My daughter e-mailed me this one from college. Here is what I get: both (x^5 + y^5) & (x+y) are symmetric in x & y therefore f(x.y) must be as well.

Since both x & y are first degree and the answer is fifth degree then we can confine ourselves to f(x,y) of 4th degree only - is that a correct assumption?????

 

f(x,y) must look like: (x^4 +ax^3y + bx^2y^2 + axy^3 + y^4) to maintain the symmetry f(x.y) = f(y,x)

a little elementary analysis shows a=-b but no constraints on the answer a or b.

 

a little poking around shows:

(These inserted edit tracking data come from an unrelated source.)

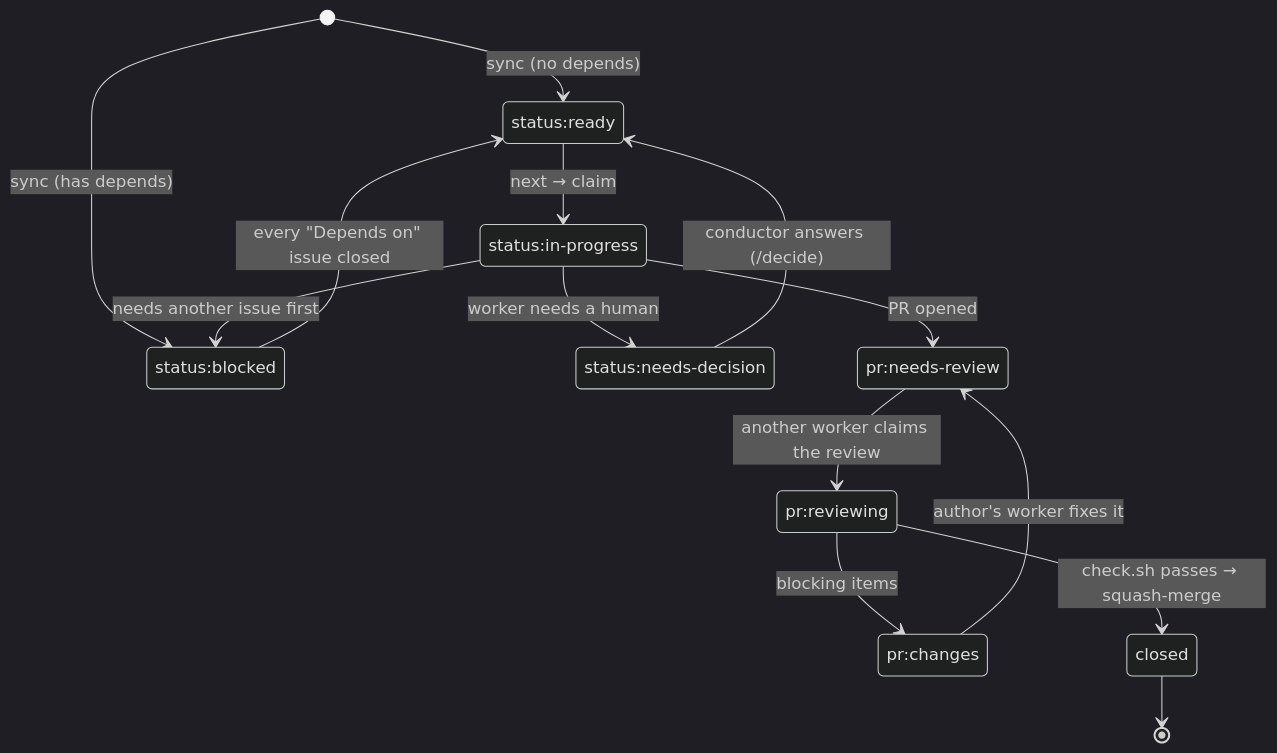
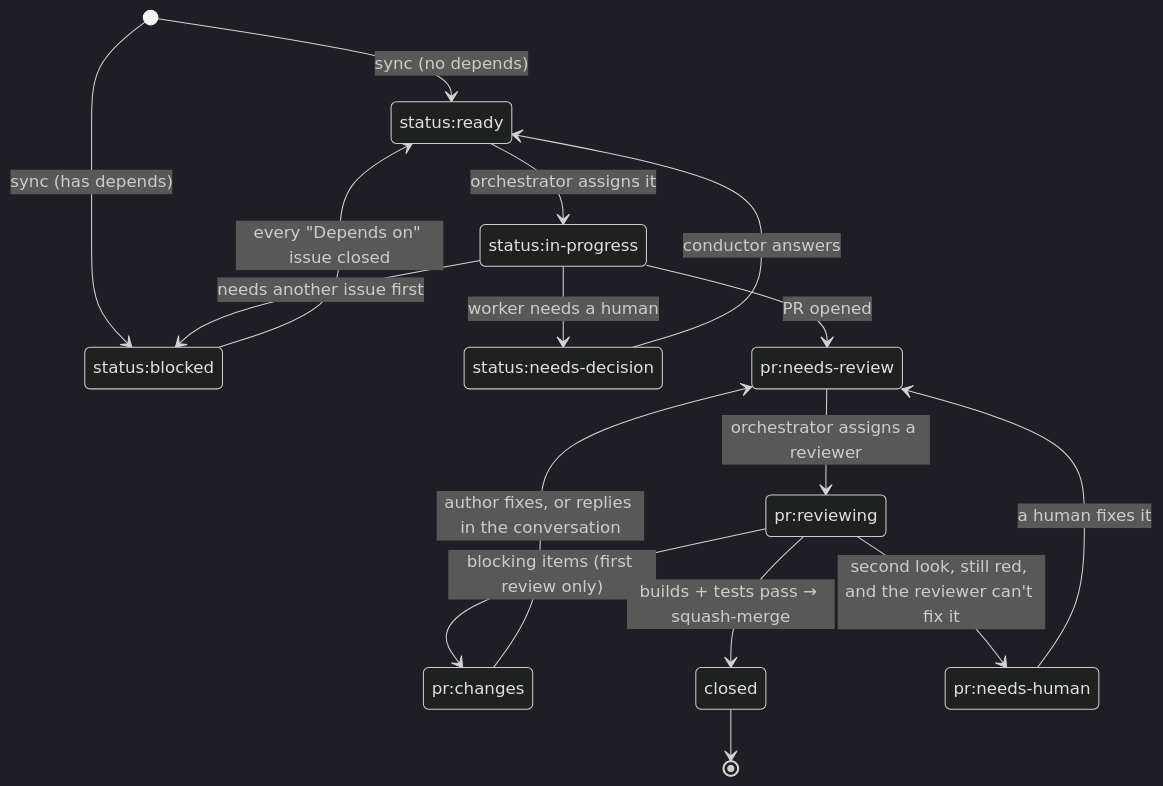
One commit to KKogaa/hackathon-sdlc-kit changed the fourth of 4 diagrams in README.md. Above: the diagram before and after it, drawn with Mermaid (dark theme). The commit also changed other lines of this file and 42 other files, not shown here.

First line of the commit message:
feat: orchestrator agent, n workers and windows-only, no-bash kit

````diff
--- a/README.md
+++ b/README.md
@@ -96,24 +133,27 @@
 ```mermaid
 stateDiagram-v2
     [*] --> ready: sync (no depends)
     [*] --> blocked: sync (has depends)
     blocked --> ready: every "Depends on" issue closed
-    ready --> in_progress: next → claim
+    ready --> in_progress: orchestrator assigns it
     in_progress --> blocked: needs another issue first
     in_progress --> decision: worker needs a human
-    decision --> ready: conductor answers (/decide)
+    decision --> ready: conductor answers
     in_progress --> needs_review: PR opened
-    needs_review --> reviewing: another worker claims the review
-    reviewing --> changes: blocking items
-    changes --> needs_review: author's worker fixes it
-    reviewing --> closed: check.sh passes → squash-merge
+    needs_review --> reviewing: orchestrator assigns a reviewer
+    reviewing --> changes: blocking items (first review only)
+    changes --> needs_review: author fixes, or replies in the conversation
+    reviewing --> closed: builds + tests pass → squash-merge
+    reviewing --> human: second look, still red, and the reviewer can't fix it
+    human --> needs_review: a human fixes it
     closed --> [*]
 
     state "status:ready" as ready
     state "status:blocked" as blocked
     state "status:in-progress" as in_progress
     state "status:needs-decision" as decision
     state "pr:needs-review" as needs_review
     state "pr:reviewing" as reviewing
     state "pr:changes" as changes
+    state "pr:needs-human" as human
 ```
````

(x^4  -x^3y + bx^2y^2 - axy^3 + y^4) works.

 

but poking around is not "clever" enough.

 

Is there another constraint I can impose like sum of coefficients or something?

 

 

 

2 Answers | Add Yours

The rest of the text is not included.